Because it is a very large space, they have several temporary exhibitions, all very different and interesting. Take advantage of the end of the visit to the museum to take several photos on the outside. The view is beautiful and the photos will be wonderful 😉
Arpad Szenes Foundation – Vieira da Silva
Created with the aim of transmitting part of the work of Maria Helena Vieira da Silva to the public, the Arpad Szenes Foundation is one of the best places in Lisbon for those who want to know more about the art of Portugal. His works are extremely important for the country, and several of them had international repercussions.
The museum’s permanent collection consists of paintings, drawings, illustrations and other personal articles by the artist. The salons that receive the temporary collections tend to be full of works by Portuguese artists and also some international influences. Everything tends to be aligned with Vieira da Silva’s style!
House of Stories
The Casa das Histórias museum may not have the largest collection in Lisbon, but it is just as interesting as the others. The shape of his architecture is very peculiar, somewhat reminiscent of two large pyramids. The project was made by the Portuguese architect Eduardo Souto de Moura, who has already designed buildings for different parts of Europe.
The collection consists of works by artist Paula Rego, who donated all of her work to the museum. Many of them are unpublished, never exposed before by the artist. The entire museum revolves around the artist, and the permanent exhibitions are also related to her. Generally, each room seeks to show different perspectives of the works and a more interactive way of exposing the pieces to visitors.
If you enjoy cinema and objects related to this universe, do not leave the Cinemateca de Lisboa out of your script. She was created in the 50s and since then she keeps and disseminates pieces related to cinema. Although it also has films, photographs and other international articles, much of the local collection is made up of national production.
The permanent exhibition tells a little about the history of cinema through cameras, tapes and other creations that allowed all technological advances in this area. Temporary exhibitions usually bring more information about Portuguese cinema and are used to change regularly!
Belém Cultural Center
Even though it is not exactly a museum, the Centro Cultural de Belém could not be left out of that list. Their program is very varied, with art, music, dance, cinema and several other themes focused on the cultural part.
His architecture is also beautiful, with huge windows and walls on the outside reminiscent of old bricks used to build castles, you know?

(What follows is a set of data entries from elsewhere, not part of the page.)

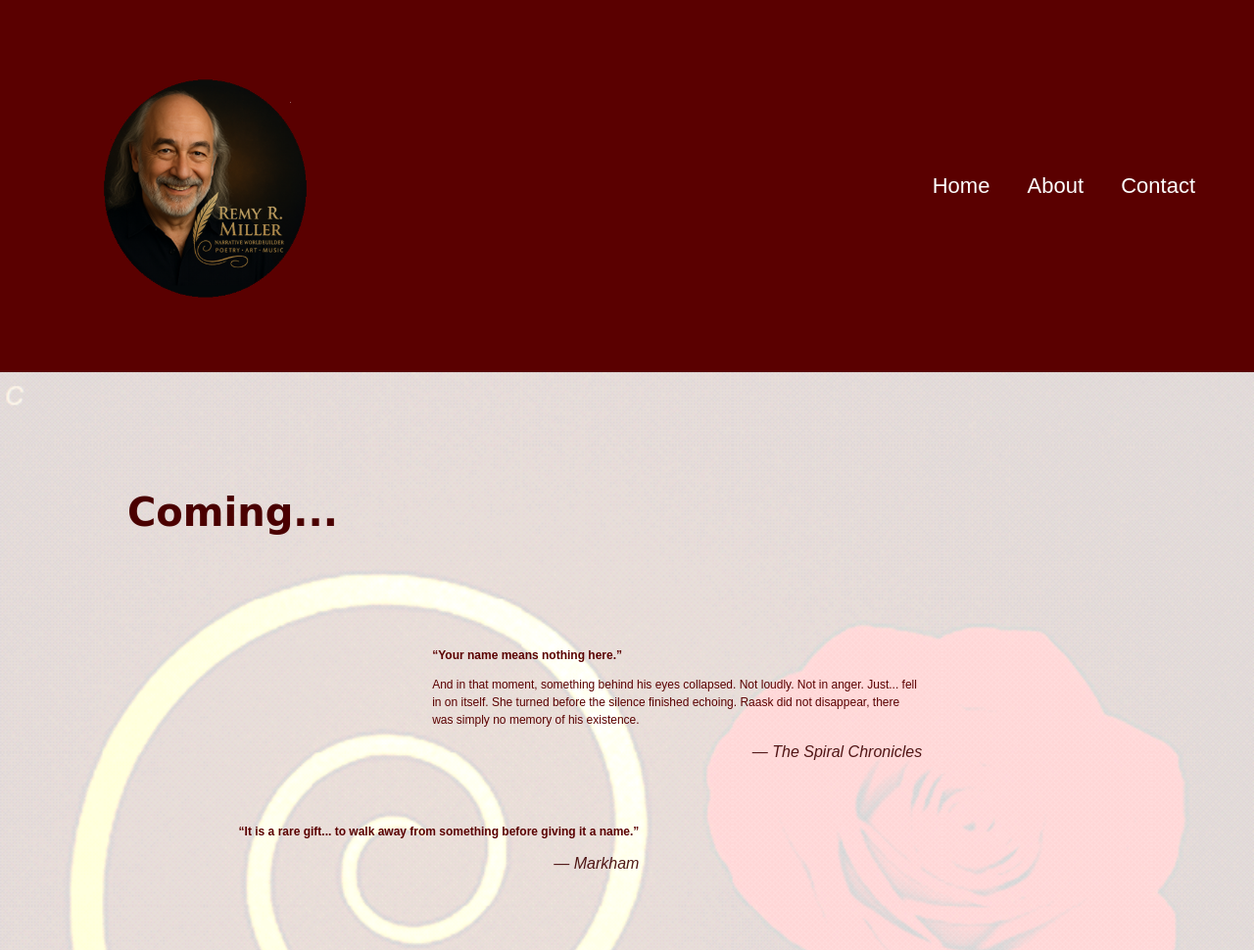
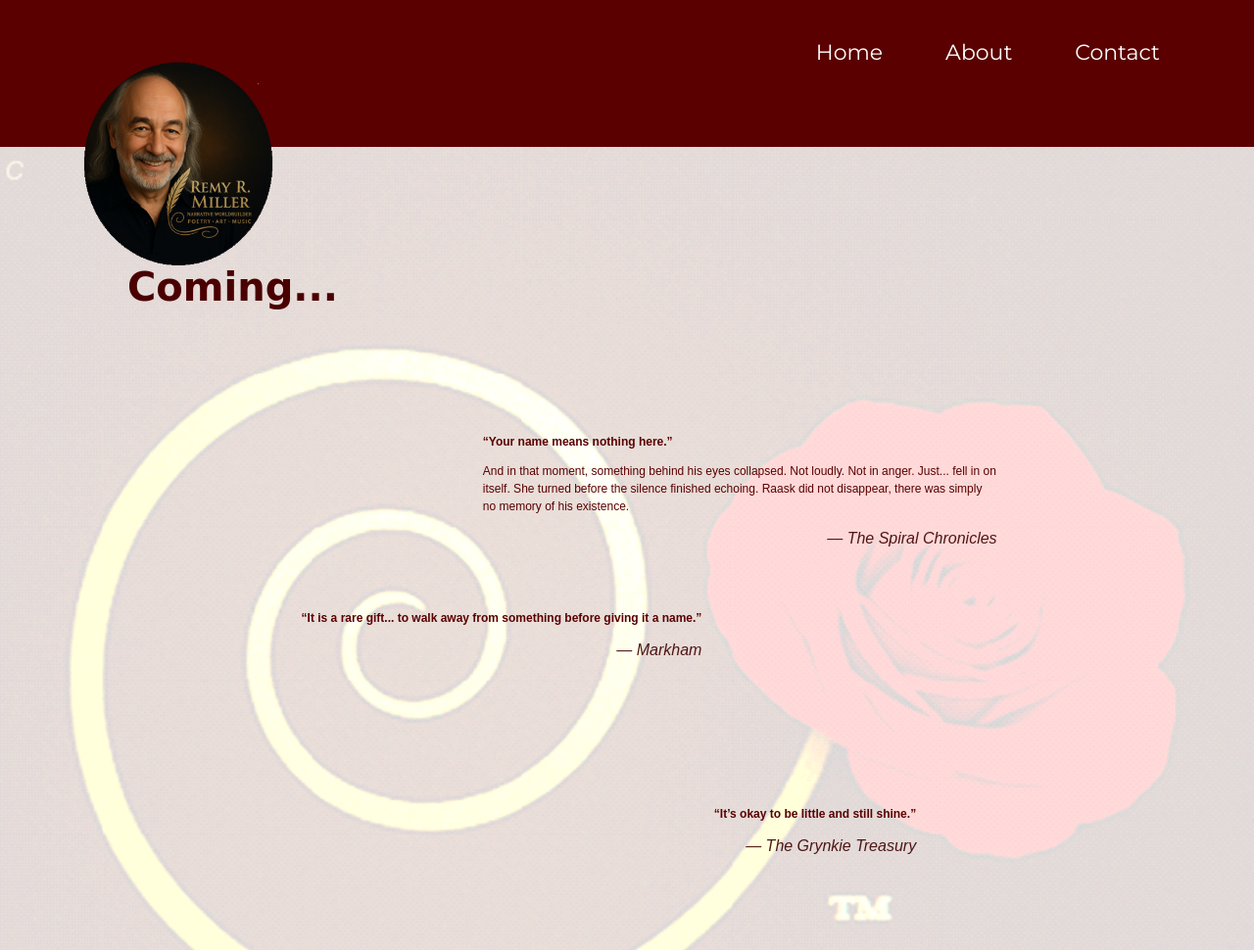
Before and after one commit to RemyRMiller/remyrmiller.github.io, a plain HTML site: page index.html in a window 1280 px wide. Shown: the top 970 px of the page at 98% size. Drawn offline with Linux system fonts and the light colour scheme; a web font is replaced by a local one.

Commit message:
Add files via upload

```diff
--- a/style.css
+++ b/style.css
@@ -37,32 +37,41 @@ body {
   margin: 0;
 }
 
+
 .top-banner {
   background-color: #5a0000;
-  height: 380px;
+  height: 150px; /* reduced height */
   position: relative;
-  z-index: 2;
+  display: flex;
+  align-items: center;
+  justify-content: space-between;
+  padding: 0 1.5rem;
 }
+
+
 
 .remy-logo-large {
   position: absolute;
-  left: 2.5rem;
-  top: 2.5rem;
-  height: 300px;
+  top: 25px;
+  left: 0.25in;
+  height: 280px;
   width: auto;
   border-radius: 50%;
   z-index: 3;
 }
 
+
+
 nav {
   position: absolute;
-  top: 50%;
-  right: 60px;
-  transform: translateY(-50%);
-  font-family: 'Borealis', sans-serif;
+  right: 1in;
+  top: 40px;
+  display: flex;
+  gap: 2rem;
   font-size: 22px;
-  z-index: 3;
+  font-family: 'Montserrat', sans-serif;
 }
+
 
 nav a {
   color: white;
@@ -143,3 +152,10 @@ footer {
   color: #5a0000;
   opacity: 0.3;
 }
+
+
+.quote {
+  text-align: left;
+  max-width: 560px;
+  margin: 0.75rem auto 2rem 4rem;
+}
```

This is a great option for those who enjoy art-oriented activities and are interested in knowing more about what the Portuguese are consuming.
Did you like the museums? Even those who do not enjoy this type of tour should add one or two places like these to the itinerary, because they make all the difference to understand more about the place you are visiting and learn a little about their culture 😉